In a way, that is all true. Steven Pearson’s works are carefully structured and strengthened vertically and horizontally, but repeated shapes and motifs give them a dynamic movement. The forms are layered to provide an almost three-dimensional trajectory. It is all about controlled chaos. If paintings could be described as highly excited, these would be the example.
This current series began with one painting in which mirror images divided the work into arrays of facing patterns. Color and value differences provided dramatic tension. Then, that painting led to the next, and that one to the next and so on, with pieces of each imposed in the composition, creating an ongoing, almost genetic, relationship from painting to painting.
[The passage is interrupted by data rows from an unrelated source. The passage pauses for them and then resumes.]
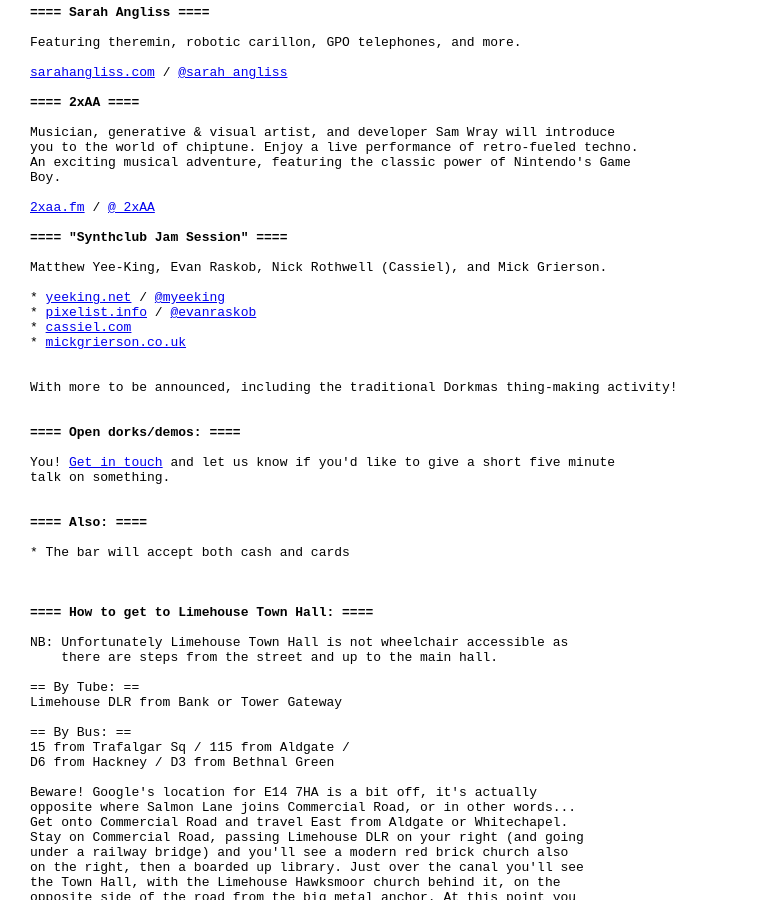
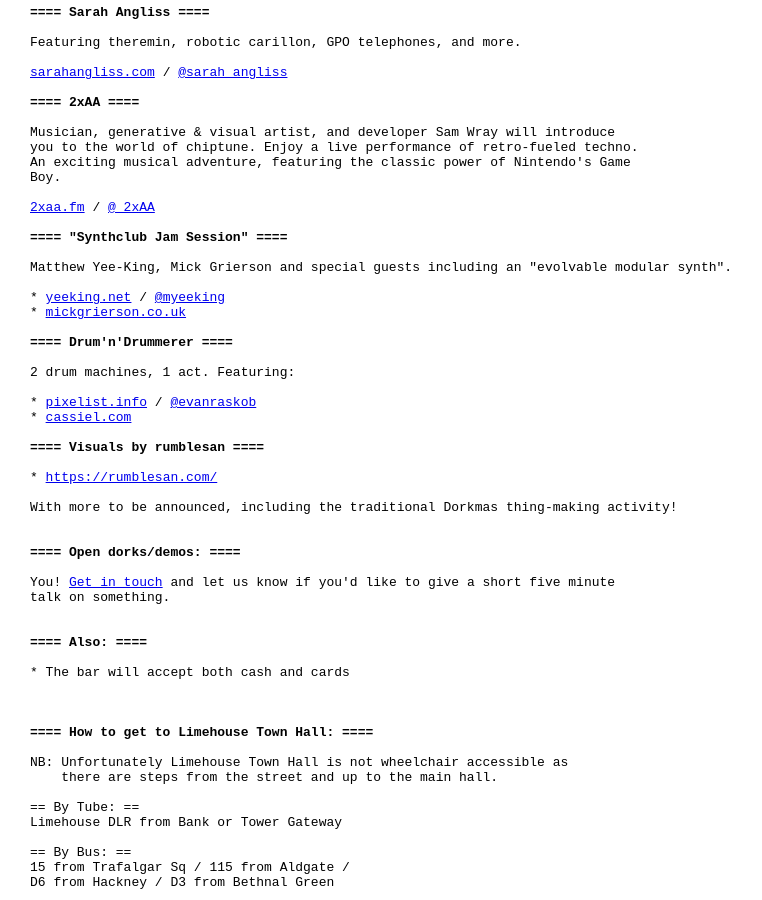
Before and after one commit to dorkbotlondon/dorkbotlondon.github.io, a Jekyll site: the page built from _posts/2019-12-19-98.html, in a window 1280 px wide and 900 px high, scrolled down 1202 px. Shown: the whole window, without its empty margins (0-762 px from the left). Built offline with Jekyll 4.4.1, drawn with Linux system fonts in a browser that asks for light colours; Markdown is read by kramdown in place of the engine named in the settings; a script that is not in the unit is left out.

Commit message:
Update 2019-12-19-98.html
drum and drummerer and rumblesan

```diff
--- a/_posts/2019-12-19-98.html
+++ b/_posts/2019-12-19-98.html
@@ -97,13 +97,21 @@
 
 <b>==== "Synthclub Jam Session" ====</b>
 
-Matthew Yee-King, Evan Raskob, Nick Rothwell (Cassiel), and Mick Grierson.
+Matthew Yee-King, Mick Grierson and special guests including an "evolvable modular synth".
 
 * <a href="http://www.yeeking.net/index.php?location=sound">yeeking.net</a> / <a href="https://twitter.com/myeeking">@myeeking</a>
+* <a href="http://mickgrierson.co.uk/">mickgrierson.co.uk</a>
+
+<b>==== Drum'n'Drummerer ====</b>
+
+2 drum machines, 1 act. Featuring:
+
 * <a href="https://pixelist.info/bitlip-performances/">pixelist.info</a> / <a href="https://twitter.com/evanraskob">@evanraskob</a>
 * <a href="http://www.cassiel.com/about/">cassiel.com</a>
-* <a href="http://mickgrierson.co.uk/">mickgrierson.co.uk</a>
 
+<b>==== Visuals by rumblesan ====</b>
+
+* <a href="https://rumblesan.com/">https://rumblesan.com/</a>
 
 With more to be announced, including the traditional Dorkmas thing-making activity!
 
```
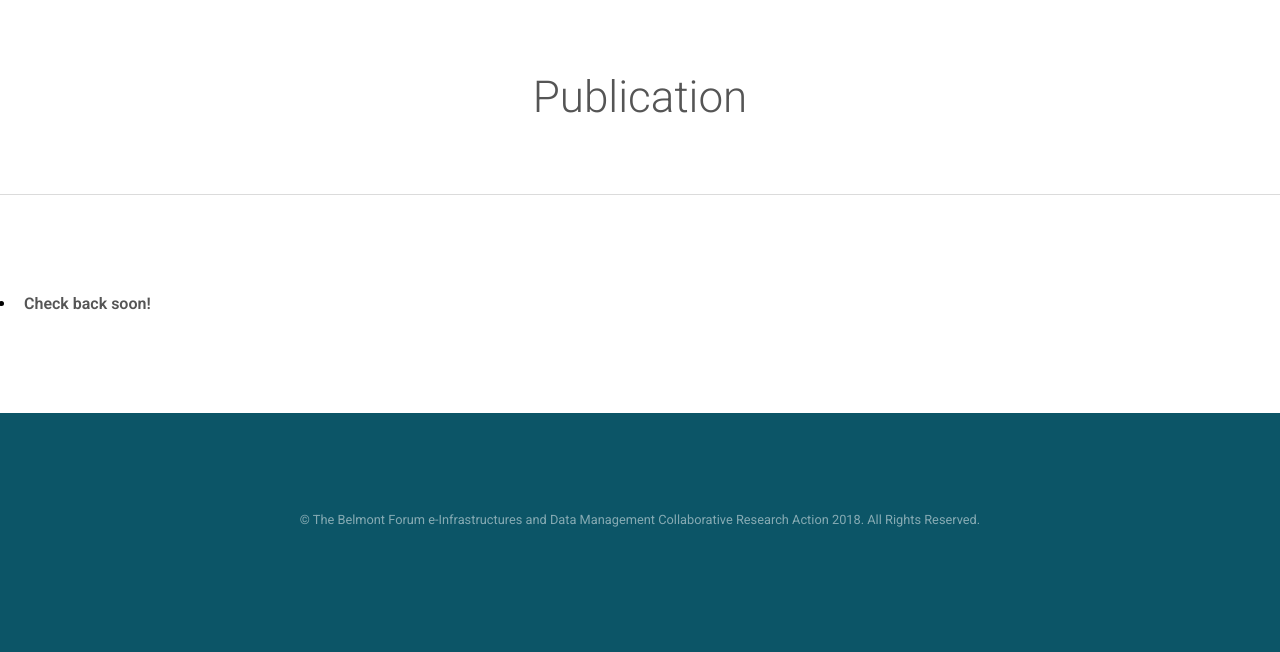
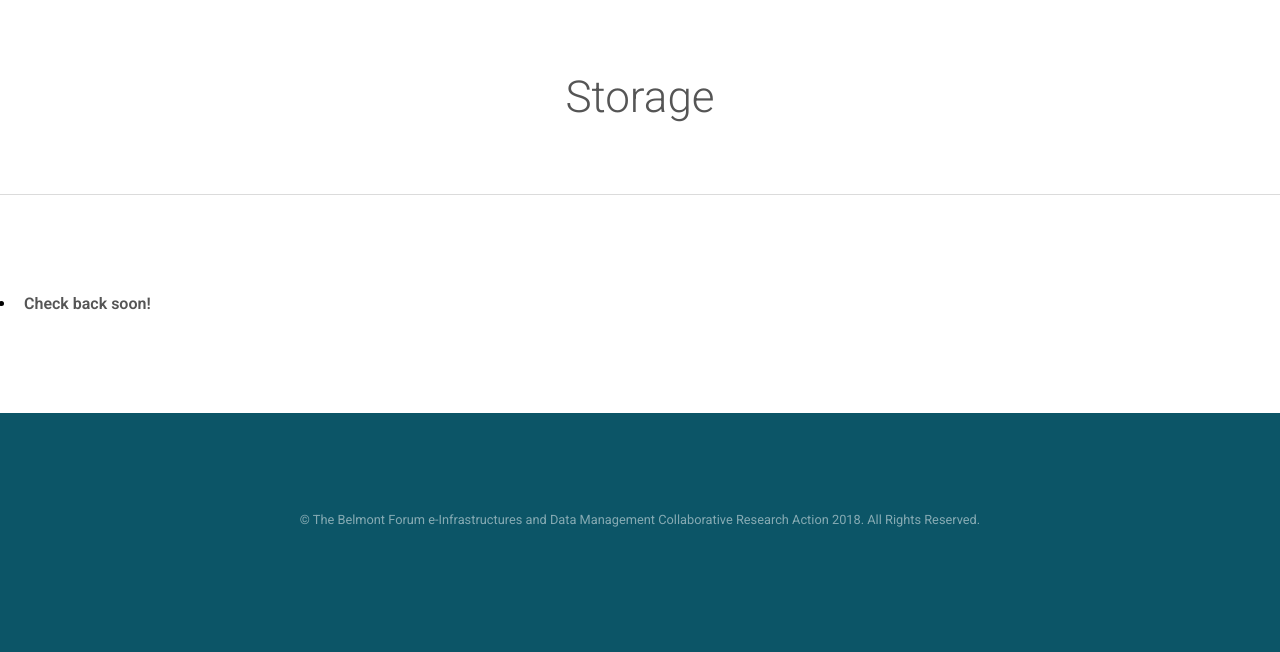
Before and after one commit to bfe-inf/toolkit, a Jekyll site: the page bp&s-storage.html, which Jekyll copies as it is, in a window 1280 px wide. Shown: the part 450-1102 px from the top of the page. Built offline with Jekyll 4.4.1, drawn with Linux system fonts in a browser that asks for light colours.

Commit message:
Update and rename bp&s-publication.html to bp&s-storage.html

```diff
--- a/bp&s-publication.html
+++ b/bp&s-storage.html
@@ -6,7 +6,7 @@
 -->
 <html>
 	<head>
-		<title>BP&S: Publication | BFE-INF Tool Kit</title>
+		<title>BP&S: Storage | BFE-INF Tool Kit</title>
 		<meta charset="utf-8" />
 		<meta name="viewport" content="width=device-width, initial-scale=1" />
 		<link rel="icon" type ="image/png" href = "images/Favicon/favicon-16x16.png"/>
@@ -42,7 +42,7 @@
 			<section id="main" class="wrapper" style="padding-bottom: 0px;">
 				<div class="inner">
 					<header class="align-center">
-						<h2>Publication</h2>
+						<h2>Storage</h2>
 					</header>
 			</section>
 			<hr>
```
Colors and forms vary, as do the apparent stories that are found in the intricate shapes, lines and colors that are stand-ins for thoughts and ideas. As life has become more complicated, so has his art—and all from a single starting point.
But there is more in his current show at Studio H. (See Gallery Openings). His small pieces allow him to play with shapes, line and muted color. They are free and loose—an idea bank of sorts, sometimes contributing to the larger works.
Steven has a Masters of Fine Art from the Maryland Institute College of Art in Baltimore. He is an associate professor of Art at McDaniel College, and is director of the college’s Rice Gallery. Not surprisingly, he teaches color theory.
He finds the abstract approach a good tool for recording the deluge of daily information. Steven Pearson has a way of ordering chaos…without killing it.